Pregnant rats were randomly allocated to one of 3 experimental dietary groups: Group 1-15.5% butter, 2% cholesterol, 0.78% sodium cholate purified diet; Group 2-standard rat diet with the addition of 10% lard and 2% cholesterol, and Group 3-standard rat diet. Plasma and milk cholesterol at 10 days postpartum were significantly elevated in dams fed exogenous cholesterol. The rat of incorporation of [1-14C] acetate into digitonin-precipitable sterols of mammary tissue slices from dams in Group 1 and Group 2 was eight-fold and two-fold, respectively, less than controls. Mammary tissue cholesterol was greater in dams fed dietary cholesterol. Thus, our data, for the first time, demonstrate that cholesterol synthesis in lactating rat mammary tissue is suppressed following cholesterol feeding. In a second experiment, the rate of incorporation of [1-14C] acetate into digitonin-precipitable sterols in kidney and lung tissue of Group 1 rats was suppressed; however, this response was not as marked as that observed in lactating mammary tissue. The concentration of cholesterol in kidney and lung was greater than controls.
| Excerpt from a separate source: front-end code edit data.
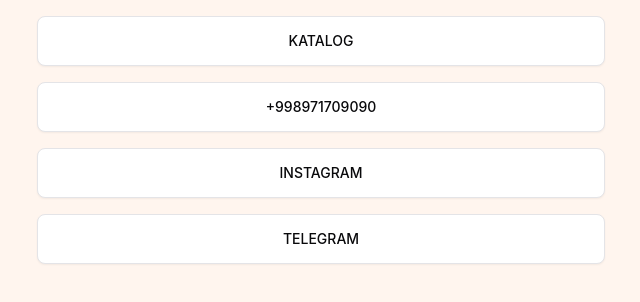
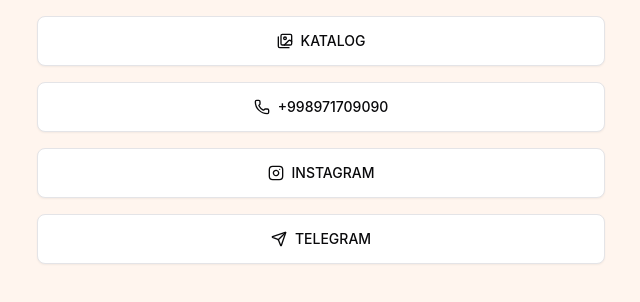
Before and after one commit to khabibullaevazamat/granite-tiles, a React (Vite) app: page / in a window 1280 px wide. Shown: the top 302 px of the page, without its empty margins (319-959 px from the left). Built offline with nearby package versions, Linux system fonts and the light colour scheme.

Commit message:
commit v4

```diff
--- a/src/routes/catalog.tsx
+++ b/src/routes/catalog.tsx
@@ -1,16 +1,37 @@
-import { createFileRoute } from '@tanstack/react-router'
+import { Button } from "@/components/ui/button";
+import { createFileRoute, Link } from "@tanstack/react-router";
 
-export const Route = createFileRoute('/catalog')({
+export const Route = createFileRoute("/catalog")({
   component: RouteComponent,
-})
+});
 
 function RouteComponent() {
   return (
     <>
-      <div className="max-w-[600px] mx-auto p-4">
+      <div>
+        <div className="mb-4">
+          <Button variant="outline" asChild>
+            <Link className="" to="/">
+              <svg
+                xmlns="http://www.w3.org/2000/svg"
+                width="24"
+                height="24"
+                viewBox="0 0 24 24"
+                fill="none"
+                stroke="currentColor"
+                strokeWidth="2"
+                strokeLinecap="round"
+                strokeLinejoin="round"
+              >
+                <path d="M6 8L2 12L6 16" />
+                <path d="M2 12H22" />
+              </svg>
+            </Link>
+          </Button>
+        </div>
         <div className="grid grid-cols-1 gap-8">
           {[...Array(66)].map((_, i) => {
-            const num = String(i + 1).padStart(2, '0')
+            const num = String(i + 1).padStart(2, "0");
             return (
               <img
                 key={num}
@@ -18,10 +39,10 @@
                 src={`/${num}.jpg`}
                 className="block h-auto max-w-full border-none"
               />
-            )
+            );
           })}
         </div>
       </div>
     </>
-  )
+  );
 }
--- a/src/routes/index.tsx
+++ b/src/routes/index.tsx
@@ -10,10 +10,41 @@
     <div className="">
       <div className="flex flex-col gap-4">
         <Button className="uppercase py-6" variant="outline" asChild>
-          <Link to="/catalog">Katalog</Link>
+          <Link to="/catalog">
+            <svg
+              xmlns="http://www.w3.org/2000/svg"
+              width="24"
+              height="24"
+              viewBox="0 0 24 24"
+              fill="none"
+              stroke="currentColor"
+              strokeWidth="2"
+              strokeLinecap="round"
+              strokeLinejoin="round"
+            >
+              <path d="M18 22H4a2 2 0 0 1-2-2V6" />
+              <path d="m22 13-1.296-1.296a2.41 2.41 0 0 0-3.408 0L11 18" />
+              <circle cx="12" cy="8" r="2" />
+              <rect width="16" height="16" x="6" y="2" rx="2" />
+            </svg>
+            Katalog
+          </Link>
         </Button>
         <Button className="uppercase py-6" variant="outline" asChild>
-          <a target="_blank" href="tel:998971709090" rel="noopener noreferrer">
+          <a target="_blank" href="tel:+998971709090" rel="noopener noreferrer">
+            <svg
+              xmlns="http://www.w3.org/2000/svg"
+              width="24"
+              height="24"
+              viewBox="0 0 24 24"
+              fill="none"
+              stroke="currentColor"
+              strokeWidth="2"
+              strokeLinecap="round"
+              strokeLinejoin="round"
+            >
+              <path d="M13.832 16.568a1 1 0 0 0 1.213-.303l.355-.465A2 2 0 0 1 17 15h3a2 2 0 0 1 2 2v3a2 2 0 0 1-2 2A18 18 0 0 1 2 4a2 2 0 0 1 2-2h3a2 2 0 0 1 2 2v3a2 2 0 0 1-.8 1.6l-.468.351a1 1 0 0 0-.292 1.233 14 14 0 0 0 6.392 6.384" />
+            </svg>
             +998971709090
           </a>
         </Button>
@@ -23,6 +54,21 @@
             rel="noopener noreferrer"
             href="https://instagram.com/tile_kafel"
           >
+            <svg
+              xmlns="http://www.w3.org/2000/svg"
+              width="24"
+              height="24"
+              viewBox="0 0 24 24"
+              fill="none"
+              stroke="currentColor"
+              strokeWidth="2"
+              strokeLinecap="round"
+              strokeLinejoin="round"
+            >
+              <rect width="20" height="20" x="2" y="2" rx="5" ry="5" />
+              <path d="M16 11.37A4 4 0 1 1 12.63 8 4 4 0 0 1 16 11.37z" />
+              <line x1="17.5" x2="17.51" y1="6.5" y2="6.5" />
+            </svg>
             Instagram
           </a>
         </Button>
@@ -32,6 +78,20 @@
             rel="noopener noreferrer"
             href="https://t.me/keramagranit"
           >
+            <svg
+              xmlns="http://www.w3.org/2000/svg"
+              width="24"
+              height="24"
+              viewBox="0 0 24 24"
+              fill="none"
+              stroke="currentColor"
+              strokeWidth="2"
+              strokeLinecap="round"
+              strokeLinejoin="round"
+            >
+              <path d="M14.536 21.686a.5.5 0 0 0 .937-.024l6.5-19a.496.496 0 0 0-.635-.635l-19 6.5a.5.5 0 0 0-.024.937l7.93 3.18a2 2 0 0 1 1.112 1.11z" />
+              <path d="m21.854 2.147-10.94 10.939" />
+            </svg>
             Telegram
           </a>
         </Button>
```
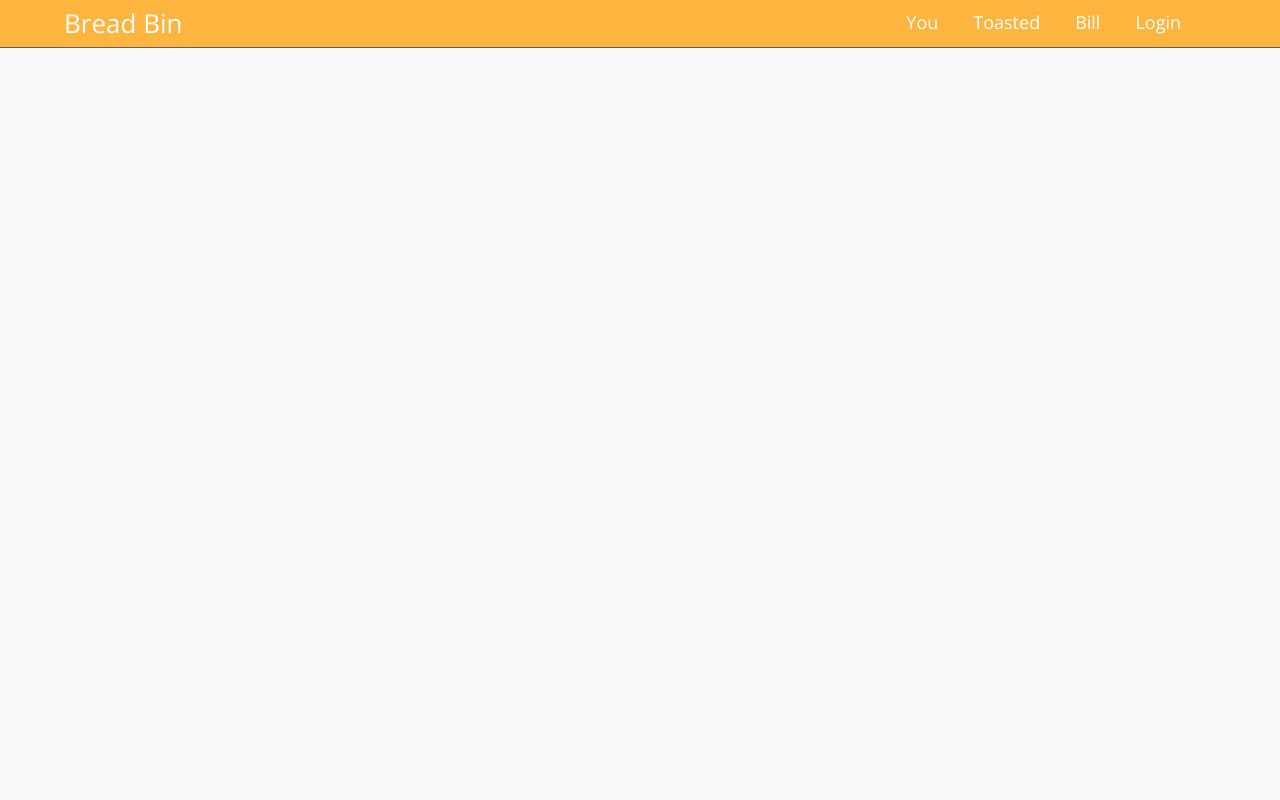
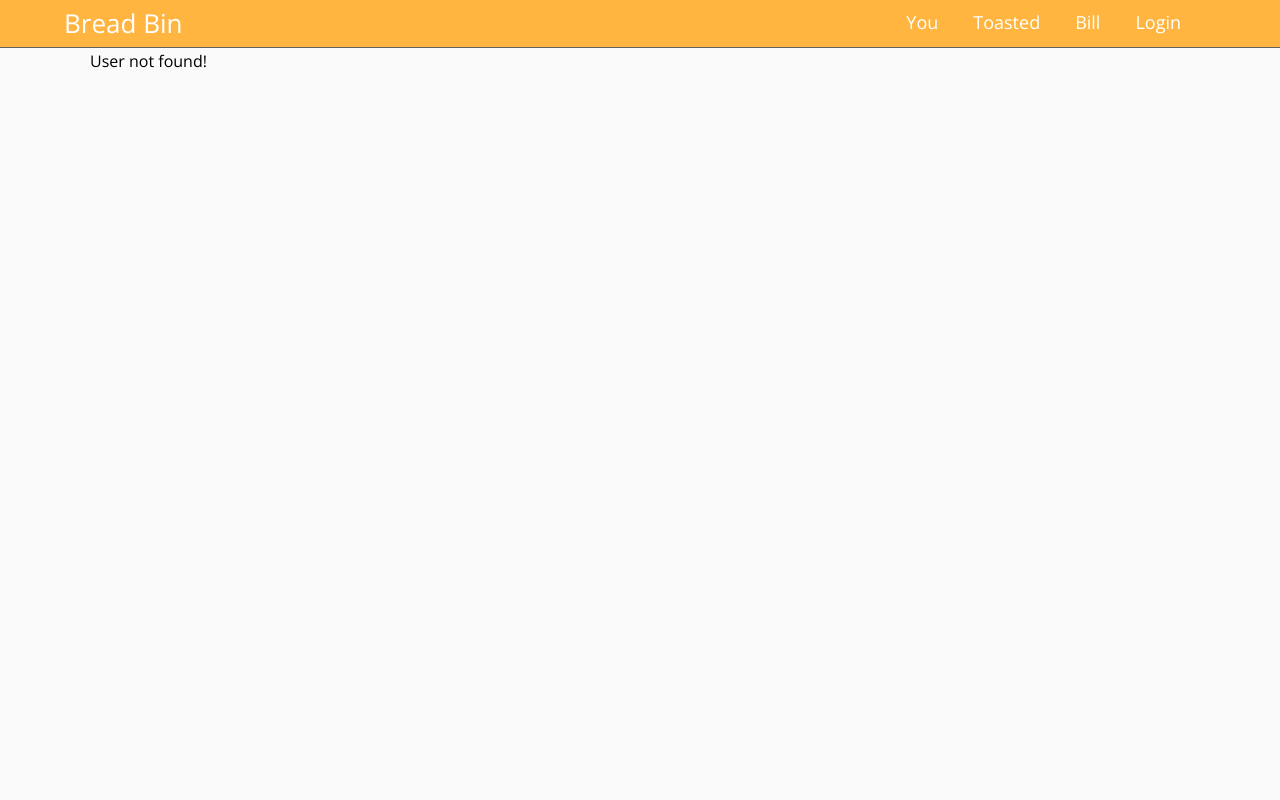
Before and after one commit to Jamie932/Breadbin, a PHP site: page /profile.php?id=1 in a window 1280 px wide. Run offline with PHP 8.4, Linux system fonts and the light colour scheme; the visitor is signed in with stand-in values (Sample User, id 1); data that the repository does not hold is empty.

Commit message:
Formatting of profile

```diff
--- a/profile.php
+++ b/profile.php
@@ -33,6 +33,7 @@
         </div>
     </div>
 
+	<div id="center">
 		<?php
 			require("php/common.php");
 			$userID = intval($_GET['id']);
@@ -51,8 +52,10 @@
 				echo 'Username: ' . $row['username'] . '<br>';
 				echo 'Email: ' . $row['email'];
 			} else {
-				echo 'Error woooo';
+				echo 'User not found!';
 			}
 		?>
-    </body>
+	</div>
+
+	</body>
 </html>
```
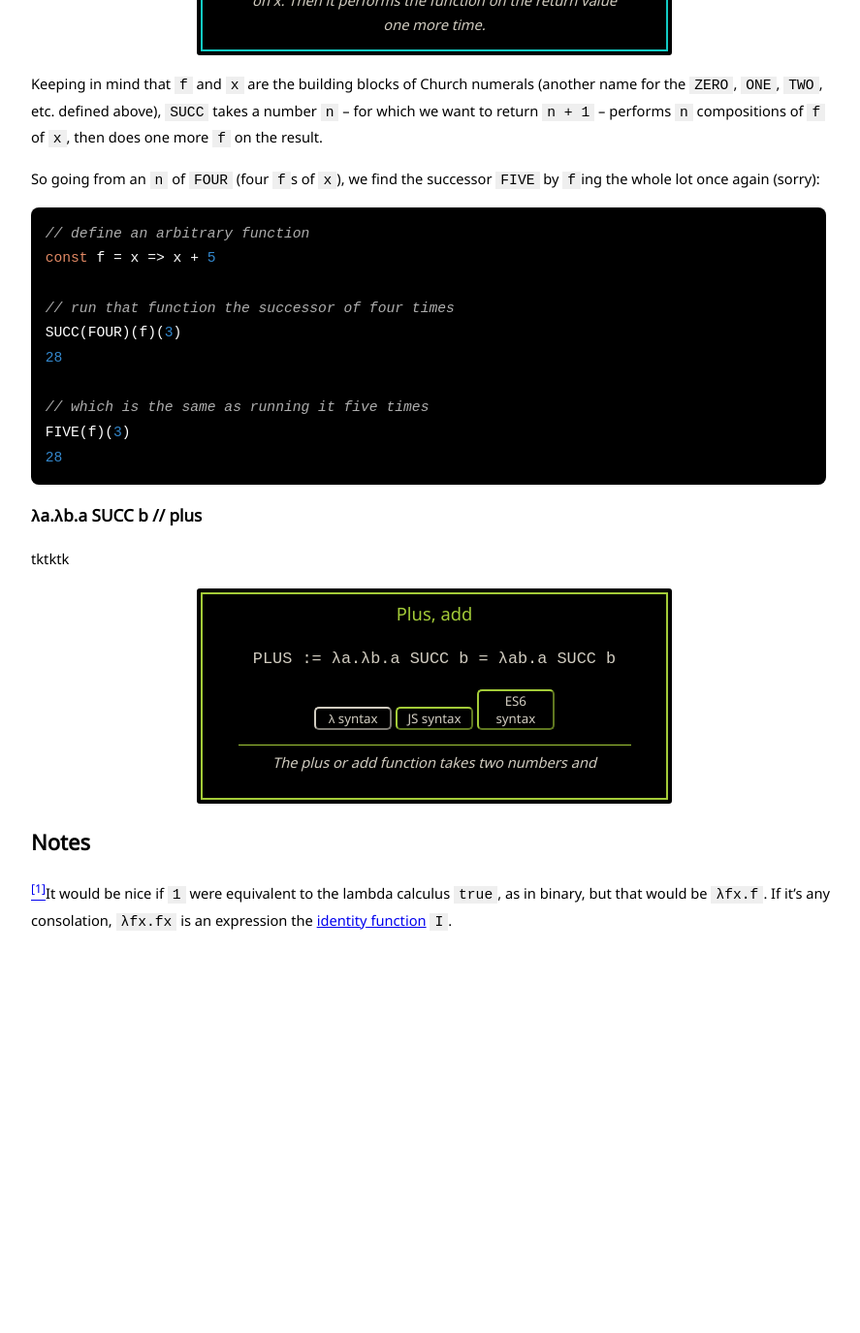
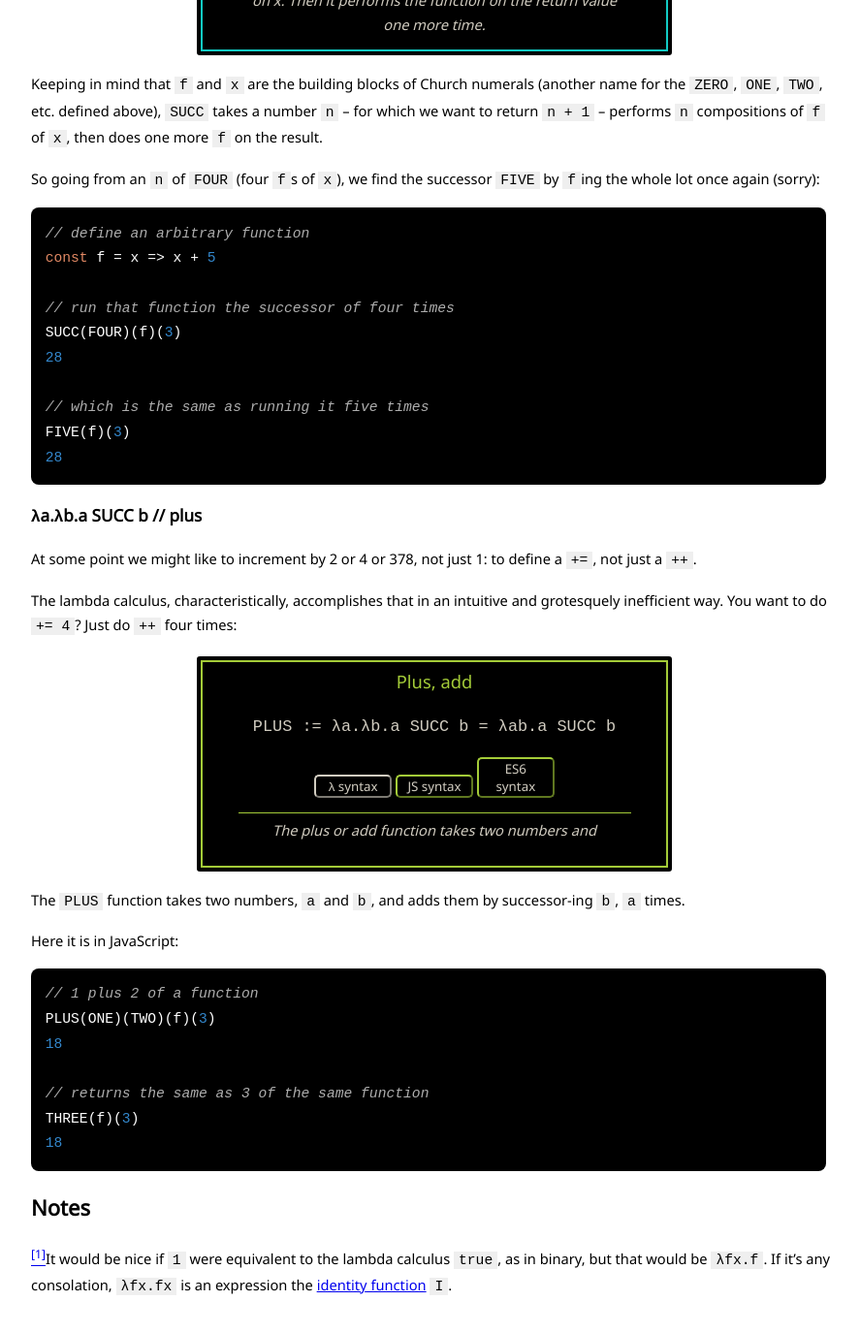
Before and after one commit to davidfloyd91/davidfloyd91.github.io, a Jekyll site: the page built from _posts/2019-08-01-lambda-calculus-functional-programming-starling-kestrel-3.markdown, in a window 1280 px wide and 1400 px high, scrolled down 2921 px. Shown: the top 1375 px of the window at 97% size, without its empty margins (192-1079 px from the left). Built offline with Jekyll 4.4.1, drawn with Linux system fonts in a browser that asks for light colours; before the commit the page ends 3944 px from its top, so only the background shows below that.

Commit message:
Finish lambda 3 post

```diff
--- a/_posts/2019-08-01-lambda-calculus-functional-programming-starling-kestrel-3.markdown
+++ b/_posts/2019-08-01-lambda-calculus-functional-programming-starling-kestrel-3.markdown
@@ -113,11 +113,27 @@ FIVE(f)(3)
 
 ### λa.λb.a SUCC b // plus
 
-tktktk
+At some point we might like to increment by 2 or 4 or 378, not just 1: to define a `+=`, not just a `++`.
+
+The lambda calculus, characteristically, accomplishes that in an intuitive and grotesquely inefficient way. You want to do `+= 4`? Just do `++` four times:
 
 <div class="lambda-div" id="lambda-plus">
 </div>
 
+The `PLUS` function takes two numbers, `a` and `b`, and adds them by successor-ing `b`, `a` times.
+
+Here it is in JavaScript:
+
+<pre class="prettyprint">
+// 1 plus 2 of a function
+PLUS(ONE)(TWO)(f)(3)
+18
+
+// returns the same as 3 of the same function
+THREE(f)(3)
+18
+</pre>
+
 ## Notes
 
 <a id="note1" href="#note1top"><sup>[1]</sup></a>It would be nice if `1` were equivalent to the lambda calculus `true`, as in binary, but that would be `λfx.f`. If it's any consolation, `λfx.fx` is an expression the <a href="/lambda-calculus-functional-programming-starling-kestrel-1#lambda-ibis" target="\_blank" rel="noopener noreferrer">identity function</a> `I`.
```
These results suggest that extrahepatic inhibition of cholesterol synthesis exists in the rat with a concomitant increase in tissue cholesterol.
All Science Journal Classification (ASJC) codes
- Organic Chemistry
- Cell Biology